▼▼▼

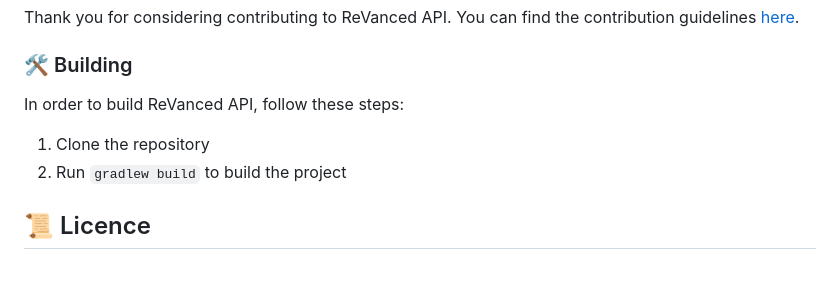
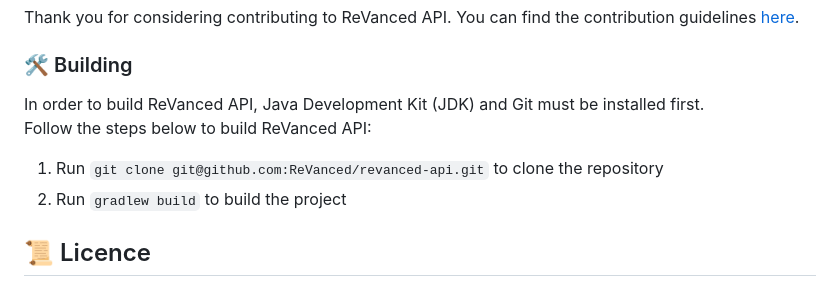
Before and after one commit to ReVanced/revanced-api, a Markdown page: README.md, the part around the change printed below. Drawn GitHub-style.

```diff
--- a/README.md
+++ b/README.md
@@ -95,9 +145,10 @@ Thank you for considering contributing to ReVanced API. You can find the contrib
 
 ### 🛠️ Building
 
-In order to build ReVanced API, follow these steps:
+In order to build ReVanced API, Java Development Kit (JDK) and Git must be installed first.
+Follow the steps below to build ReVanced API:
 
-1. Clone the repository
+1. Run `git clone git@github.com:ReVanced/revanced-api.git` to clone the repository
 2. Run `gradlew build` to build the project
 
 ## 📜 Licence
```
Also changed, not shown: other parts of README.md (+58 -8 lines).
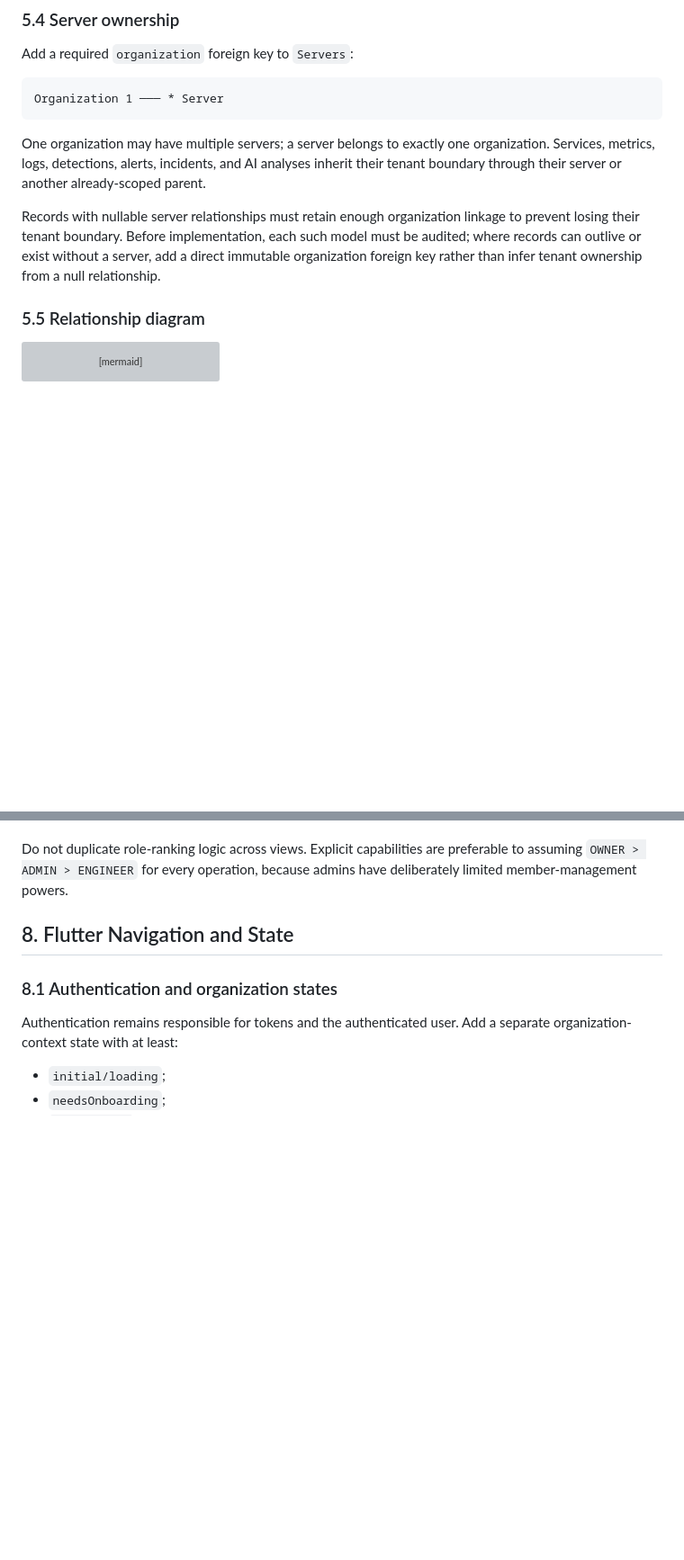
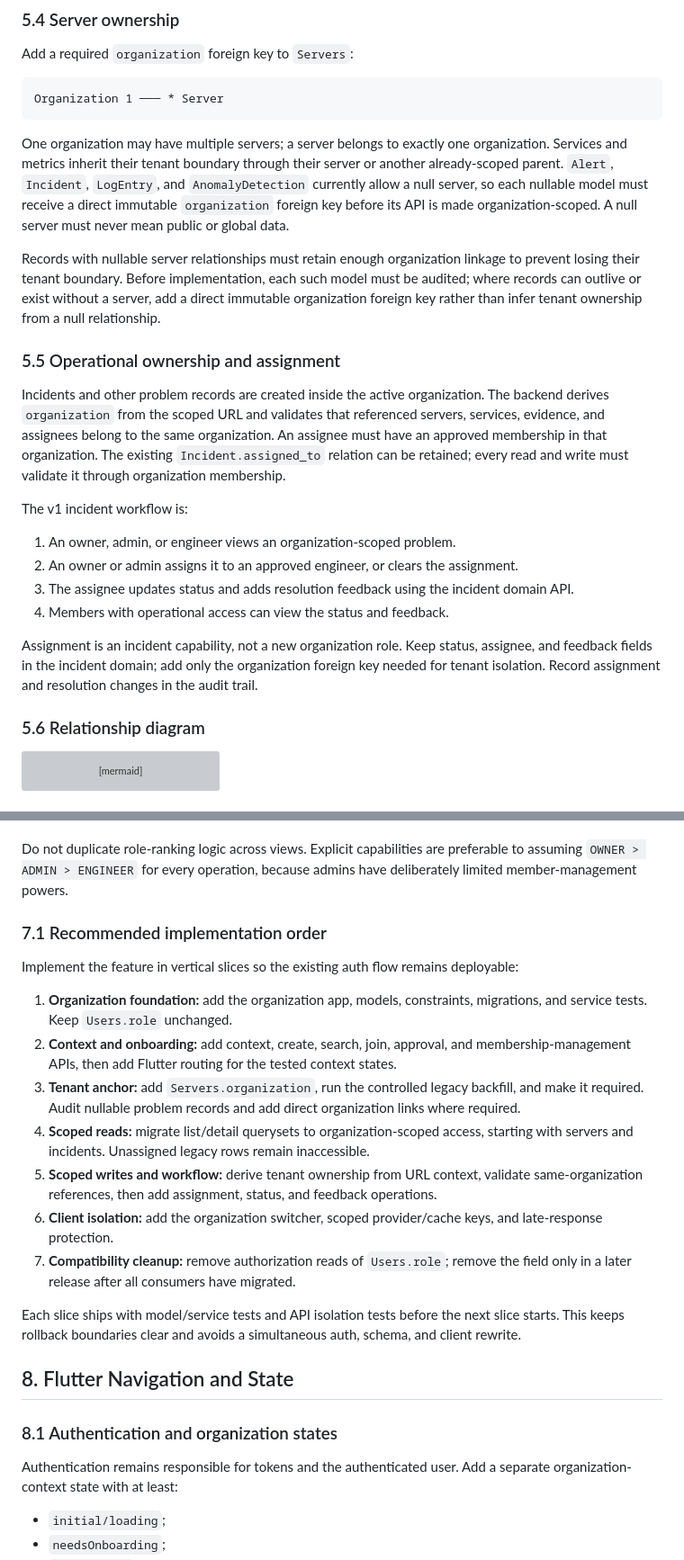
Before and after one commit to AhmedAbrarZayad/Infra-Monitor, a Markdown page: docs/Organization/Role-Based Organization Auth.md, 2 parts joined by grey strips. Shown at 90% size. Drawn GitHub-style; blank space fills up the shorter version; grey boxes are pictures that could not be loaded.

````diff
--- a/docs/Organization/Role-Based Organization Auth.md
+++ b/docs/Organization/Role-Based Organization Auth.md
@@ -210,11 +214,24 @@ Add a required `organization` foreign key to `Servers`:
 Organization 1 ─── * Server
 ```
 
-One organization may have multiple servers; a server belongs to exactly one organization. Services, metrics, logs, detections, alerts, incidents, and AI analyses inherit their tenant boundary through their server or another already-scoped parent.
+One organization may have multiple servers; a server belongs to exactly one organization. Services and metrics inherit their tenant boundary through their server or another already-scoped parent. `Alert`, `Incident`, `LogEntry`, and `AnomalyDetection` currently allow a null server, so each nullable model must receive a direct immutable `organization` foreign key before its API is made organization-scoped. A null server must never mean public or global data.
 
 Records with nullable server relationships must retain enough organization linkage to prevent losing their tenant boundary. Before implementation, each such model must be audited; where records can outlive or exist without a server, add a direct immutable organization foreign key rather than infer tenant ownership from a null relationship.
 
-### 5.5 Relationship diagram
+### 5.5 Operational ownership and assignment
+
+Incidents and other problem records are created inside the active organization. The backend derives `organization` from the scoped URL and validates that referenced servers, services, evidence, and assignees belong to the same organization. An assignee must have an approved membership in that organization. The existing `Incident.assigned_to` relation can be retained; every read and write must validate it through organization membership.
+
+The v1 incident workflow is:
+
+1. An owner, admin, or engineer views an organization-scoped problem.
+2. An owner or admin assigns it to an approved engineer, or clears the assignment.
+3. The assignee updates status and adds resolution feedback using the incident domain API.
+4. Members with operational access can view the status and feedback.
+
+Assignment is an incident capability, not a new organization role. Keep status, assignee, and feedback fields in the incident domain; add only the organization foreign key needed for tenant isolation. Record assignment and resolution changes in the audit trail.
+
+### 5.6 Relationship diagram
 
 ```mermaid
 erDiagram
@@ -352,6 +379,20 @@ Reusable permission and queryset components must provide:
 - organization-filtered object retrieval.
 
 Do not duplicate role-ranking logic across views. Explicit capabilities are preferable to assuming `OWNER > ADMIN > ENGINEER` for every operation, because admins have deliberately limited member-management powers.
+
+### 7.1 Recommended implementation order
+
+Implement the feature in vertical slices so the existing auth flow remains deployable:
+
+1. **Organization foundation:** add the organization app, models, constraints, migrations, and service tests. Keep `Users.role` unchanged.
+2. **Context and onboarding:** add context, create, search, join, approval, and membership-management APIs, then add Flutter routing for the tested context states.
+3. **Tenant anchor:** add `Servers.organization`, run the controlled legacy backfill, and make it required. Audit nullable problem records and add direct organization links where required.
+4. **Scoped reads:** migrate list/detail querysets to organization-scoped access, starting with servers and incidents. Unassigned legacy rows remain inaccessible.
+5. **Scoped writes and workflow:** derive tenant ownership from URL context, validate same-organization references, then add assignment, status, and feedback operations.
+6. **Client isolation:** add the organization switcher, scoped provider/cache keys, and late-response protection.
+7. **Compatibility cleanup:** remove authorization reads of `Users.role`; remove the field only in a later release after all consumers have migrated.
+
+Each slice ships with model/service tests and API isolation tests before the next slice starts. This keeps rollback boundaries clear and avoids a simultaneous auth, schema, and client rewrite.
 
 ## 8. Flutter Navigation and State
 
````
Also changed, not shown: other parts of docs/Organization/Role-Based Organization Auth.md (+20 -6 lines).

▲▲▲

Copy out all lines of the material containing the word "ReVanced".

Before and after one commit to ReVanced/revanced-api, a Markdown page: README.md, the part around the change printed below. Drawn GitHub-style.
@@ -95,9 +145,10 @@ Thank you for considering contributing to ReVanced API. You can find the contrib
-In order to build ReVanced API, follow these steps:
+In order to build ReVanced API, Java Development Kit (JDK) and Git must be installed first.
+Follow the steps below to build ReVanced API:
+1. Run `git clone git@github.com:ReVanced/revanced-api.git` to clone the repository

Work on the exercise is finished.